“In the theater, it feels safe to go on this journey. I try and take care of my audiences but also push them,” says D’Lo. “The real power is that you get to dictate the energy in the room.”
D’Lo’s performances weave into a narrative of ‘coming out’ stories
Dressed in a checked blue shirt, khaki shorts and a blue rapper cap, D’Lo’s presence is marked by an acute sense of humour coupled with an undertone of a disconcerting personal history. A queer transsexual American from Sri Lanka, D’Lo’s identity is vested in being a performer. “I do theatre, hip-hop, spoken word, stand-up comedy and more, but quintessentially I am a performer,” he says. D’Lo was in town to perform at The Park’s New Festival organised by Prakriti Foundation.
D’Lo grew up in a traditional immigrant family. Did his family come around to his sexuality? D’Lo says that his parents have seen his solo shows, after a point he stopped inviting them. Why? ‘They probably didn’t get it. I know now that they love me and we have a good relationship but their discomfort doesn’t allow me to be fierce with my work in order to make my own community aware of the things I am trying to talk about. I am not trying to cater my material to their liking, so it’s better this way,” he says. The show is made up of D’Lo’s personal story of how he became what he did through a narrative of coming out stories. He laughs and says, “You know everybody thinks, you only have to come out once. You can’t. You have to keep coming out, it never ends.” The show encapsulates the story of how D’Lo navigated the world and delves into his relationship with his family. Has he ever broken down on stage, given the personal nature of his narrative? “No,” he says promptly. “This is theatre. You process through all of that before you take it to the stage. You do all of the breakdowns and get to the stage. I am not trying to have a pity party,” he explains.

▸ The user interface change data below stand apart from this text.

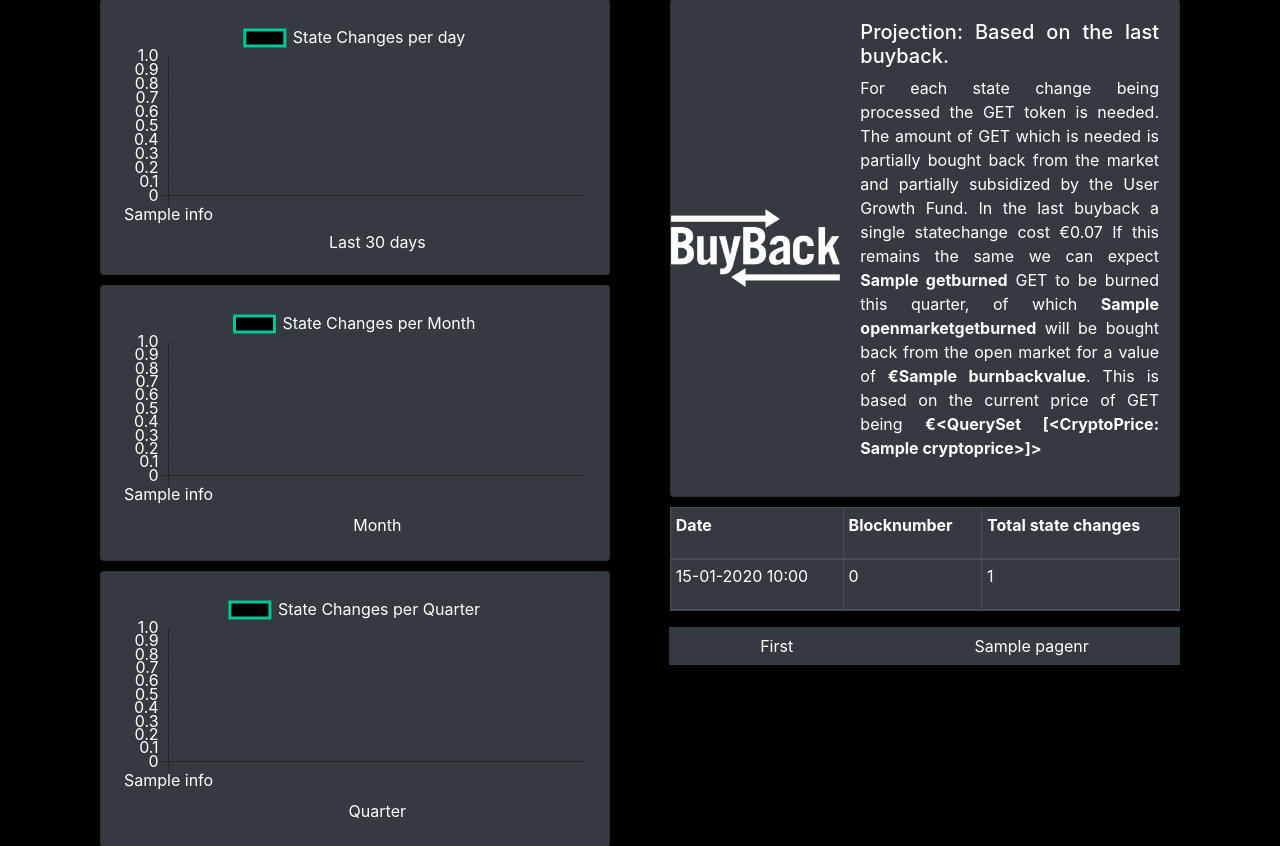
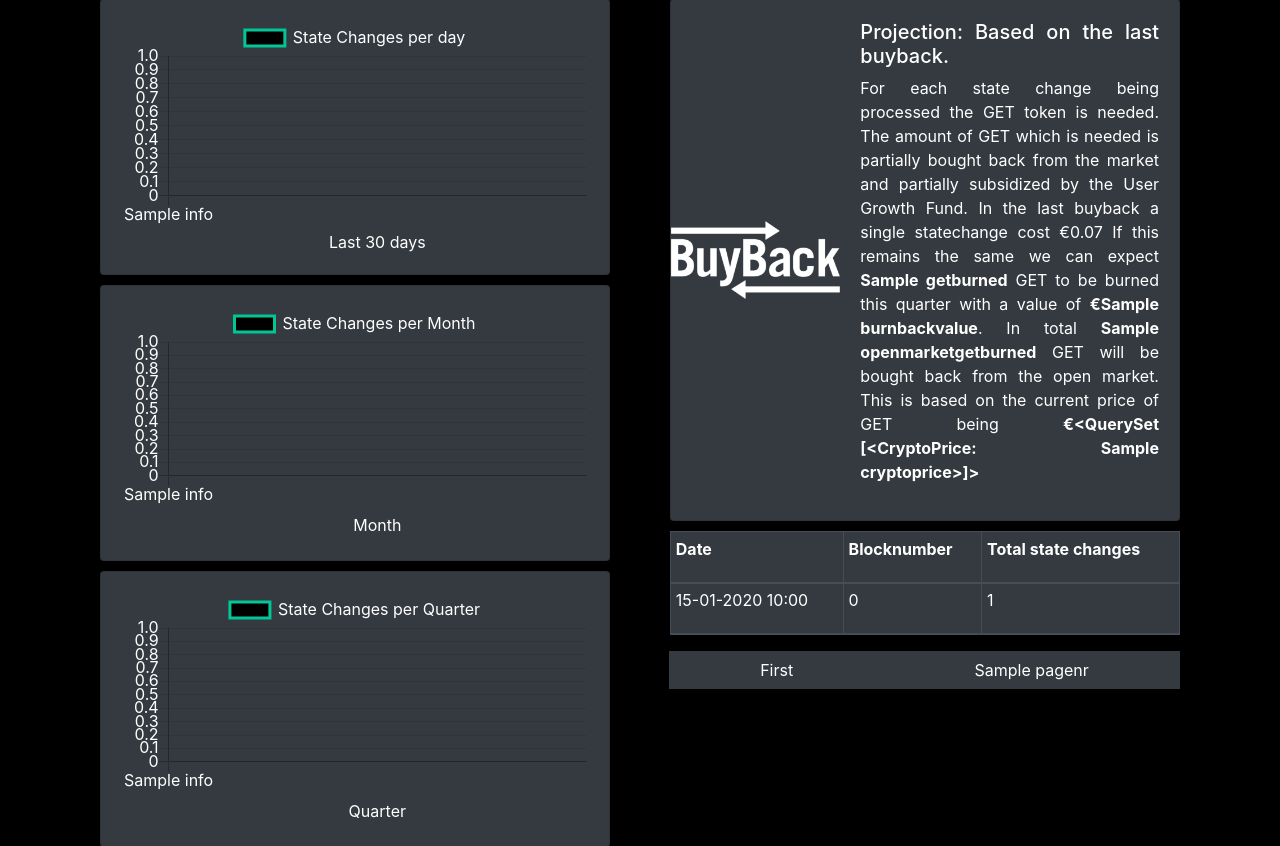
Before and after one commit to Deofex/GETStateChange, a Django app: template statechanges/templates/statechanges/statechanges.html in a window 1280 px wide. Shown: the part 192-1038 px from the top of the page. Run offline with Django 3.2, Linux system fonts and the light colour scheme; tables that the repository leaves empty hold one stand-in row (values such as "Sample post"); the template is opened without the code that fills it: values that come from a table or form of the project are taken from there, most other values are stand-ins (such as "Sample title", 1, 10 or a date in 2020); some libraries are stand-ins or nearby versions.

Commit message:
Changed buyback numbers

```diff
--- a/statechanges/templates/statechanges/statechanges.html
+++ b/statechanges/templates/statechanges/statechanges.html
@@ -72,9 +72,9 @@
                                         which is needed is partially bought back from the market and partially
                                         subsidized by the User Growth Fund. In the last buyback a single statechange
                                         cost €0.07 If this remains the same we can expect
-                                        <b>{{getburned}}</b> GET to be burned this quarter, of which
-                                        <b>{{openmarketgetburned}}</b> will be bought back from the open market for a
-                                        value of <b>€{{burnbackvalue}}</b>. This is based on the current price of GET
+                                        <b>{{getburned}}</b> GET to be burned this quarter with a
+                                        value of <b>€{{burnbackvalue}}</b>. In total
+                                        <b>{{openmarketgetburned}}</b> GET will be bought back from the open market. This is based on the current price of GET
                                         being <b>€{{geteurprice}}</b></p>
                                 </div>
                             </div>
--- a/statechanges/views.py
+++ b/statechanges/views.py
@@ -374,8 +374,8 @@
 
     #Roundup the numbers(afterward, to prevent wrong calculations):
     burnbackvalue = "{0:.2f}".format(burnbackvalue)
-    getburned = "{0:.2f}".format(getburned)
-    openmarketgetburned = "{0:.2f}".format(openmarketgetburned)
+    getburned = "{0:.0f}".format(getburned)
+    openmarketgetburned = "{0:.0f}".format(openmarketgetburned)
 
 
     return render(request,'statechanges/statechanges.html',{
```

D’Lo’s intimate theatre engages comedy. Comedy too, he says is tragedy viewed in time. “Most comedians say that because the funny part is the end. You had to do a lot of work to get to the place where you can joke about it,” he says. The story for a lot of queer people, he says is that they are not just faced with adversity but also with an immense amount of intolerance, “We get doors slammed on our faces, by our family, by the world.” In community with other queer people, he says that sharing such stories is painful, “But when you are in a room with a bunch of people like you, the stuff gets outrageously funny,” he claims. “It’s so bizarre and we are just walking with love and we can’t fathom anyone being shooed away from our life because of gender and sexuality,” he adds. But comedy isn’t about seeing the brighter side, he says. He goes on to mention that there in fact is no brighter side. “There is no brighter side for somebody whose parents have kicked them out of the house and they are left alone: to fend for themselves and without love, or even access to it,” he says. D’Lo sums it up beautifully, “It’s about choosing to see darkness but still being able to cull out humour.”